• TASK ITEM: When a line in the entries below contains the word "number", copy that line.

##### MATERIAL TO PROCESS

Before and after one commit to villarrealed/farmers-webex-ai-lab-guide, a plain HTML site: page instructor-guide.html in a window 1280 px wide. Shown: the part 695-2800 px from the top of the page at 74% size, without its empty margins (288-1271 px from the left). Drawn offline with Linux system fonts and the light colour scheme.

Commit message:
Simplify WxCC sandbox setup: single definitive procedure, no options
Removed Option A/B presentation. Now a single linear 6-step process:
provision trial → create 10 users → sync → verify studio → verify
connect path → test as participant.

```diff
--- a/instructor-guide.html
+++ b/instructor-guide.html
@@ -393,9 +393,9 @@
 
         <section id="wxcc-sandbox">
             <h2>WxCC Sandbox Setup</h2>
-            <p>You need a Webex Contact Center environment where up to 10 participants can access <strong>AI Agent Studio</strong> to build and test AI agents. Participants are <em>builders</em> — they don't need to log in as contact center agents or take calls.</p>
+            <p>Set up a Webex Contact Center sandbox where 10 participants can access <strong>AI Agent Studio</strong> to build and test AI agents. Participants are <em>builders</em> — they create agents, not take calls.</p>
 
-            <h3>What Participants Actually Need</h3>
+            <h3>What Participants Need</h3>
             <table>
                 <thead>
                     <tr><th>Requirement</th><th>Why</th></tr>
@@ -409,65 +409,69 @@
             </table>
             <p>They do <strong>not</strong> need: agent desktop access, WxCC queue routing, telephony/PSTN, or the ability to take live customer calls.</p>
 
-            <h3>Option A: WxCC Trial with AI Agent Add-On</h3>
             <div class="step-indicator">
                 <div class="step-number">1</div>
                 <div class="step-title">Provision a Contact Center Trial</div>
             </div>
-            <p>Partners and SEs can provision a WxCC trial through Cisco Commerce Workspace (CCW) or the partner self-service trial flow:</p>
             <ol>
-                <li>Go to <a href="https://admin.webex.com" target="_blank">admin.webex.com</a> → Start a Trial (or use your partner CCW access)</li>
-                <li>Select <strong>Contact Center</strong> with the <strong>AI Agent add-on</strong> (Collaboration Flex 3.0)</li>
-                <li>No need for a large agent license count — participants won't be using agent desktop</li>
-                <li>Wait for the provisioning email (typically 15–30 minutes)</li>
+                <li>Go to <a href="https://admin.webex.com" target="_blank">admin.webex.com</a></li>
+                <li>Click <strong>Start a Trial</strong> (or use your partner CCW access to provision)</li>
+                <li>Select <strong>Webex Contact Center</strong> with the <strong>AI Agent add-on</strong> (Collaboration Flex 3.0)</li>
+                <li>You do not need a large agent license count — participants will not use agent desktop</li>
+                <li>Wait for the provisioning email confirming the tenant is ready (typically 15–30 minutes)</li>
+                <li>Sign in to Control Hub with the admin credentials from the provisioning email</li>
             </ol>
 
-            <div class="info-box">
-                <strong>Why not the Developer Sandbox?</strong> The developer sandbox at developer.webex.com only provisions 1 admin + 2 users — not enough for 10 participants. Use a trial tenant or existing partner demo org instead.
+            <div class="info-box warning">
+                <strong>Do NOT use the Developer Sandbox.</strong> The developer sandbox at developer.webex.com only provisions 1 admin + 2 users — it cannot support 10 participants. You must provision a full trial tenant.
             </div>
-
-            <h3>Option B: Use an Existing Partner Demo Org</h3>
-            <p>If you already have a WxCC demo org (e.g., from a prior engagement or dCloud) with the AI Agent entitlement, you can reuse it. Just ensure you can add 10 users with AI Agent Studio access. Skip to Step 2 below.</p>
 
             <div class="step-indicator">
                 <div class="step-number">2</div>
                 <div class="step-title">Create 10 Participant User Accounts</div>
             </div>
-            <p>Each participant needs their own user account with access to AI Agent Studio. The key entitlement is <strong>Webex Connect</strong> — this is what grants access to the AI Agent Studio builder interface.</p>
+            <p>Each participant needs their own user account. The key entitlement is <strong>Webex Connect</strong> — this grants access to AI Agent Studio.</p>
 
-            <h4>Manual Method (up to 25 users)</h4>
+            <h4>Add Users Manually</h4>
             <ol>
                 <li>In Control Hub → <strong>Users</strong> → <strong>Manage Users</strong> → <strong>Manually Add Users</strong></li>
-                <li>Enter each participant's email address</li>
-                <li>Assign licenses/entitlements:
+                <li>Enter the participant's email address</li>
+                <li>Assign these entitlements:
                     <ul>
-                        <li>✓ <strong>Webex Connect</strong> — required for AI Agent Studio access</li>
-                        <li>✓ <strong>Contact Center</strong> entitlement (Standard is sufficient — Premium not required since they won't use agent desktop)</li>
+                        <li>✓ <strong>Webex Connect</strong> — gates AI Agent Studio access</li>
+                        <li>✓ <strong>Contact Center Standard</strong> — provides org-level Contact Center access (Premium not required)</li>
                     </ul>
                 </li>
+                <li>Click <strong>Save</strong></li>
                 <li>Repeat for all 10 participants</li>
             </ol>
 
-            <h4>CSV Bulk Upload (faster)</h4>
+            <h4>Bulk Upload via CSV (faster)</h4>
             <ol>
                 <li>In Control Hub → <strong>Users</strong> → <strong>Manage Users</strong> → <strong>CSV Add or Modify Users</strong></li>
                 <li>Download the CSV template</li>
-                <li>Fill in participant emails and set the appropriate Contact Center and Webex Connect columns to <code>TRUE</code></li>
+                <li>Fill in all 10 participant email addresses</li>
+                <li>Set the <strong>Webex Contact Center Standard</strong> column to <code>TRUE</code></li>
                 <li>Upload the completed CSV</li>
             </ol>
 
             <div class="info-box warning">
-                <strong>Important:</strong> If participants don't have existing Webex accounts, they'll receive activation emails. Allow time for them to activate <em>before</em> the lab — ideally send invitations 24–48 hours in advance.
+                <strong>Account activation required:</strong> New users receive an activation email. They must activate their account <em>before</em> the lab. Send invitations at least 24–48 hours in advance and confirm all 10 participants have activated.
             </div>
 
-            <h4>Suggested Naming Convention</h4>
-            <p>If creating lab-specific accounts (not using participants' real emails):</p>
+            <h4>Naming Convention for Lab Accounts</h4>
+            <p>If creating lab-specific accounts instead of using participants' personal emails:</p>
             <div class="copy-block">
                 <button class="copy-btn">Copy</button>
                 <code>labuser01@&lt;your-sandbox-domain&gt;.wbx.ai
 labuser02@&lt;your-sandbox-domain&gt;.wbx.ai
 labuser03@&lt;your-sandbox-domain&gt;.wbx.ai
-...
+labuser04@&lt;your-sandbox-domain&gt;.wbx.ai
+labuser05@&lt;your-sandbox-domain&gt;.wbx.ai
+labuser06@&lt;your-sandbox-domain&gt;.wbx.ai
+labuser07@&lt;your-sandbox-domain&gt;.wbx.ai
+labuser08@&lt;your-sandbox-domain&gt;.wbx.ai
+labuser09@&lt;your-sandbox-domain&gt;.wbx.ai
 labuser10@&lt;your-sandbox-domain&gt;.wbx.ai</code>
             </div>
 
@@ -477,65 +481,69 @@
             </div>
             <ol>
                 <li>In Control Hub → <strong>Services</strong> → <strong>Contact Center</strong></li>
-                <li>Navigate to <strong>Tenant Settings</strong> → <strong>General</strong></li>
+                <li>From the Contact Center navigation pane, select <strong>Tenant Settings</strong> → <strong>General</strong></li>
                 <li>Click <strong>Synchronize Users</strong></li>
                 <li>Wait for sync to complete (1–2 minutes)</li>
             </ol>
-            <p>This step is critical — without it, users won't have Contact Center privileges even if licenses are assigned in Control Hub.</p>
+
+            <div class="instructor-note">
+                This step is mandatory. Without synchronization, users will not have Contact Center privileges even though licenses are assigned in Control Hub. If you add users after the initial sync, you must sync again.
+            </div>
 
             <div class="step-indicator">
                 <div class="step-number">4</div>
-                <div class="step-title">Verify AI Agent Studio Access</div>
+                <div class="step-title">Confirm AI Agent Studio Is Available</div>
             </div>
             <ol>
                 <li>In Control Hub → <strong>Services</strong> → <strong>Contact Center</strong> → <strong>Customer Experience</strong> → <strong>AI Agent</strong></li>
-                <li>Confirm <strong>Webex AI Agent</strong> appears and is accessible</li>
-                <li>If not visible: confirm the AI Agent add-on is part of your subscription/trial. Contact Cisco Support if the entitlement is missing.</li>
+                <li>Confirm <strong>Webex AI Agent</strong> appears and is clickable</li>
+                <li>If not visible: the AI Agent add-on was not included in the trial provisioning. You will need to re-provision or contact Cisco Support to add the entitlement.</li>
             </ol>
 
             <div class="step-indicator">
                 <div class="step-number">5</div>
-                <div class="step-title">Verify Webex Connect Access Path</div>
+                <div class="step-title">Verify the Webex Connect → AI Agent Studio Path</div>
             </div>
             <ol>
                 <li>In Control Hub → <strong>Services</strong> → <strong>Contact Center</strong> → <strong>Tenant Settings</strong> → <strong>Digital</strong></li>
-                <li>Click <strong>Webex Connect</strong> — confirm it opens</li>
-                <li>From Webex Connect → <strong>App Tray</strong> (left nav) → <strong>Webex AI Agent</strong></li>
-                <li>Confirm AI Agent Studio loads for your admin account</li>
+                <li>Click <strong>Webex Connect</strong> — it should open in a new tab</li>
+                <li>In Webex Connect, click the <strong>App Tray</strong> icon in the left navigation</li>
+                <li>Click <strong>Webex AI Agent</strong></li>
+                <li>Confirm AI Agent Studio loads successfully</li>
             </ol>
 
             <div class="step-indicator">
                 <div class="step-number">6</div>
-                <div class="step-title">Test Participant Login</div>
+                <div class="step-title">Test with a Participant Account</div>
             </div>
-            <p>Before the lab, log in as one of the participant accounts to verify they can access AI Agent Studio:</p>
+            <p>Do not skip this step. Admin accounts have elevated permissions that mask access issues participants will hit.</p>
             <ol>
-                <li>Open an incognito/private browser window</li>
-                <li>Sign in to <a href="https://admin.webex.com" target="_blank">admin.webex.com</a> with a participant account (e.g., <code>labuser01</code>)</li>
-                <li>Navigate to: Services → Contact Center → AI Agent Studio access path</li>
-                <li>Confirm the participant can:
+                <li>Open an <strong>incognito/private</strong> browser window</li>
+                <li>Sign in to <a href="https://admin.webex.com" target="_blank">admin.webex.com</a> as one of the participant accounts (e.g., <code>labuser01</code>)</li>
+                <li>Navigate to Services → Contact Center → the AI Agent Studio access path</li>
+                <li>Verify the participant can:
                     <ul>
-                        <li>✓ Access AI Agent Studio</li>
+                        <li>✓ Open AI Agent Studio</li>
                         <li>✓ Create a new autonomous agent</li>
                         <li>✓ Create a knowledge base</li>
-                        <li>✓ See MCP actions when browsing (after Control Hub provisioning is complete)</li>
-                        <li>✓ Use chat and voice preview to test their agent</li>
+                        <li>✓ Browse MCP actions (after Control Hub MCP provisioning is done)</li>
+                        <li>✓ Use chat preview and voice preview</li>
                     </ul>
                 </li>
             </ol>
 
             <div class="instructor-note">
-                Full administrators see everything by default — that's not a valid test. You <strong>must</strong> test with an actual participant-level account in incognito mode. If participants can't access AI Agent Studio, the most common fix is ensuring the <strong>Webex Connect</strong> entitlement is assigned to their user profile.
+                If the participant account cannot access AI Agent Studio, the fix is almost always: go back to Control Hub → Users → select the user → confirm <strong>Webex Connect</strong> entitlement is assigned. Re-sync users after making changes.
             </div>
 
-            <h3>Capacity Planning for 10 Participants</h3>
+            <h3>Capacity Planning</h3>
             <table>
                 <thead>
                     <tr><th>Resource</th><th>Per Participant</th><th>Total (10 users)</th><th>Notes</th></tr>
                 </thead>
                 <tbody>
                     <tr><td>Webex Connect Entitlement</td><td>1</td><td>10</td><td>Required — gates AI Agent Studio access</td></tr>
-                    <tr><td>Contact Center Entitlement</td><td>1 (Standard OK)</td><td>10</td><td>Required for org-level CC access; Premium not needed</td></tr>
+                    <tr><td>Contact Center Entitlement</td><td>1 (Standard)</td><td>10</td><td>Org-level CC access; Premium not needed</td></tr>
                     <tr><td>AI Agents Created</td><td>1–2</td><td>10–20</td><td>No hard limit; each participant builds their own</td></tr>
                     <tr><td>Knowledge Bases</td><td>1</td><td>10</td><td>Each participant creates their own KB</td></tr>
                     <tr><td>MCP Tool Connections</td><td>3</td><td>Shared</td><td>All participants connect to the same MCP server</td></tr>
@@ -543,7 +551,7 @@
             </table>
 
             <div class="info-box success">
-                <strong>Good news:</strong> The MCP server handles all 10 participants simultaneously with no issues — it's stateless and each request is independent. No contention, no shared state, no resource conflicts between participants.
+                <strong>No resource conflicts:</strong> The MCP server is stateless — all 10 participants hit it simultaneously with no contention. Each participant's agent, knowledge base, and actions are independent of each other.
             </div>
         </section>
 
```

##########

• OUTPUT BELOW:
                 <div class="step-number">1</div>
                 <div class="step-number">2</div>
                 <div class="step-number">4</div>
                 <div class="step-number">5</div>
                 <div class="step-number">6</div>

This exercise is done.